A measured, understated Joe Biden made a brief on-camera appearance Thursday afternoon, urging calm while projecting confidence that he and running mate Sen. Kamala Harris would emerge victorious in the 2020 presidential race — despite President Trump and his allies' repeated attempts to throw the entire process into chaos.

"Democracy is sometimes messy," Biden offered in what is perhaps the most understated assessment of the electoral hurricane sweeping contested battleground states like Pennsylvania and Nevada. "Sometimes it requires a little patience."

Contrasting Biden's steady remarks, the president's allies continued their increasingly frantic efforts to paint what appears more and more to be an impending electoral loss as a conspiracy, a crime, a betrayal, or perhaps a sort of permutation of all three.
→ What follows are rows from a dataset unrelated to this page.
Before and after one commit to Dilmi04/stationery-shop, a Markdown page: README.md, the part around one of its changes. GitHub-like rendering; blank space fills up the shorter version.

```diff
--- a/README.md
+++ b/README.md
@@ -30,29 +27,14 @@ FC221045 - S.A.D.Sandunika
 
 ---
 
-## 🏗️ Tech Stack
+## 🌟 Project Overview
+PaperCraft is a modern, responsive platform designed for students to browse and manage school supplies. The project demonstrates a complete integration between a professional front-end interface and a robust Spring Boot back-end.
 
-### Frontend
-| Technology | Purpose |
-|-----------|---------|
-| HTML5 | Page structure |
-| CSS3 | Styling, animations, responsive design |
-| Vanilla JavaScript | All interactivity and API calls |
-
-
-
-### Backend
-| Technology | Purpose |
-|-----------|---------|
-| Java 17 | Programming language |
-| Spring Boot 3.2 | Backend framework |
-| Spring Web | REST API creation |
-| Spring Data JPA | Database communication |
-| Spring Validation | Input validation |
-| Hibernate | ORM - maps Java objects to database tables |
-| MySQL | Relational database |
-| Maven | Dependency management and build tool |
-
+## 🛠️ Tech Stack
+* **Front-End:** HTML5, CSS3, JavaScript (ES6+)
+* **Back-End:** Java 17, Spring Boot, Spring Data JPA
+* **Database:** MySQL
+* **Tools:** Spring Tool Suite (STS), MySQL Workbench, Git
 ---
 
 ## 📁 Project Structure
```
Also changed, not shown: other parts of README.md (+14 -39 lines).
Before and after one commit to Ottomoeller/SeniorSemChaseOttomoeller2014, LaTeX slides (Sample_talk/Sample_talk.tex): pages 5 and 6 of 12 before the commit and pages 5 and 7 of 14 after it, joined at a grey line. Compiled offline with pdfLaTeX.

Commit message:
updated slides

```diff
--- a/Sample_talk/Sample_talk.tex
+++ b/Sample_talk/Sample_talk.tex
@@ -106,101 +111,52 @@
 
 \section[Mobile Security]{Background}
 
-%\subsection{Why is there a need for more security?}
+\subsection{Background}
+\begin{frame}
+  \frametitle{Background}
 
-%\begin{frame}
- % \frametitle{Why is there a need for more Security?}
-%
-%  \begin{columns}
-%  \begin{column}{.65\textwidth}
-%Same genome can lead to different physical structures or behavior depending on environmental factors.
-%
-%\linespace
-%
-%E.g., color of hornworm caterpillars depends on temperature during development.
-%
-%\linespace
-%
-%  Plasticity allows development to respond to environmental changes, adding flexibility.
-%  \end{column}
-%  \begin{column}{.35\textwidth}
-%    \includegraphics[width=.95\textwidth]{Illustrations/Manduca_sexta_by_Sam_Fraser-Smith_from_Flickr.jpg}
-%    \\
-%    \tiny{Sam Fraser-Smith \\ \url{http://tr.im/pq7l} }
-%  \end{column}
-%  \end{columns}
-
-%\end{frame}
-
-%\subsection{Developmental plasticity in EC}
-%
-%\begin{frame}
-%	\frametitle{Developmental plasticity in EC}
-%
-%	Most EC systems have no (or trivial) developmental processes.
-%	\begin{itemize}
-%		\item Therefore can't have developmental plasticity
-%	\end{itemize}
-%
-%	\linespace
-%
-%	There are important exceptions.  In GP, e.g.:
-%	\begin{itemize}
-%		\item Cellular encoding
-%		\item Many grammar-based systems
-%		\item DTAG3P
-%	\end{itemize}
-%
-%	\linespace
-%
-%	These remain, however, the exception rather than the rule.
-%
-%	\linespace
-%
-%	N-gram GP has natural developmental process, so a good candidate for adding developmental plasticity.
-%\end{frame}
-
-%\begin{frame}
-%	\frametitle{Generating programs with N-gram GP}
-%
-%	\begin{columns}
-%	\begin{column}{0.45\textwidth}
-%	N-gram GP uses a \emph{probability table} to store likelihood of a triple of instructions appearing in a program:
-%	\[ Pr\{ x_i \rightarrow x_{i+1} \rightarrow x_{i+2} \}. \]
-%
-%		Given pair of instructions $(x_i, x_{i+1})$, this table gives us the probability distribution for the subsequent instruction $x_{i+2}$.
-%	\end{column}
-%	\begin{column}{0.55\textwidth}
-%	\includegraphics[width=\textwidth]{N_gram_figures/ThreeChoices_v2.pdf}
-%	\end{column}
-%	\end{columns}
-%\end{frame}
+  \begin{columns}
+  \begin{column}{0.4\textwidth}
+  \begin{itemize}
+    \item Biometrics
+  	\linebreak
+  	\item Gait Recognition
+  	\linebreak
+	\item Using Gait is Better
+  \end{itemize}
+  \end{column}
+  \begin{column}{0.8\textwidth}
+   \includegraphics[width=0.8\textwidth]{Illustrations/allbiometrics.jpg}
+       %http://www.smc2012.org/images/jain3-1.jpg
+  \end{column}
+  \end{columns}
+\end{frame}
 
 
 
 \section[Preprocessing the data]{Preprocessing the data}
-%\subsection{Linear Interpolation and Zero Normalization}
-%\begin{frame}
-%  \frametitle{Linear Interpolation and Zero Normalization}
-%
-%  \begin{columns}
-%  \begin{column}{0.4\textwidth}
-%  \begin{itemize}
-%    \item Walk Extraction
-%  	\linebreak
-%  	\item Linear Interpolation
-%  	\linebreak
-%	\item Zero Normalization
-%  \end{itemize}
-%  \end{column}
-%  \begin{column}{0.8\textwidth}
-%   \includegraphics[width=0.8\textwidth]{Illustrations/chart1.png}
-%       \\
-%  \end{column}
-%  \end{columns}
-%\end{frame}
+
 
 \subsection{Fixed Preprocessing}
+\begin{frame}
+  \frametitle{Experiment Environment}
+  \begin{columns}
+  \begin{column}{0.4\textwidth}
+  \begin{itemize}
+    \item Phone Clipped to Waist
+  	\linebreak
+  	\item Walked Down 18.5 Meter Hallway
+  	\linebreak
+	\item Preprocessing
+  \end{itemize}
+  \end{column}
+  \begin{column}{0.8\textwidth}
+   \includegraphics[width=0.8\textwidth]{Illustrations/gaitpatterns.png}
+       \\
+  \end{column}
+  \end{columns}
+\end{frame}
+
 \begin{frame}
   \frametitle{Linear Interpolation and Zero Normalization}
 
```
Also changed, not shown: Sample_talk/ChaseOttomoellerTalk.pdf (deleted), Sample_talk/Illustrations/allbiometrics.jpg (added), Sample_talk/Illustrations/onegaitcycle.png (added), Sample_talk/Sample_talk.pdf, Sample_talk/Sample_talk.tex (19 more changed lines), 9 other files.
Biden's speech, no matter how low-key it may have been (particularly in contrast to the past four years of presidential addresses), did not dwell solely on the election itself, either. Biden began his remarks with comments on the two major crises facing the United States today: the coronavirus pandemic, and the ongoing economic fallout thereof — a clear attempt to reframe himself as not simply a candidate, but the presumptive president-elect. Biden received a briefing on the pandemic earlier Thursday afternoon.

The actual president, meanwhile, has not made any public appearances since his bizarre 2:30 a.m. ET speech on election night, during which he preemptively and falsely declared victory, reportedly against the express wishes of his advisers. And while the president has called to "STOP THE COUNT" of outstanding votes, Biden made a point to express his faith in the electoral process itself — and what it represents beyond simply this election.

"In America the vote is sacred," Biden explained. "It’s how people of this nation express their will."

To that end, he did not keep his speech in the realm of lofty abstraction. In a nod to the slow, but steady count of votes in states like Pennsylvania, Nevada, and Georgia — only some of which he'd need to win to take the presidency, unlike Trump who essentially needs to run the table — Biden radiated confidence, explaining he has "no doubt" he and Harris will be the winners of this race.

While Biden's speech may have been slow — or even quaint — given the hyperbolic exaggerations of the current administration, it was a subtle reminder that leadership is not a question of who can simply bellow the loudest, but of who can actually lead.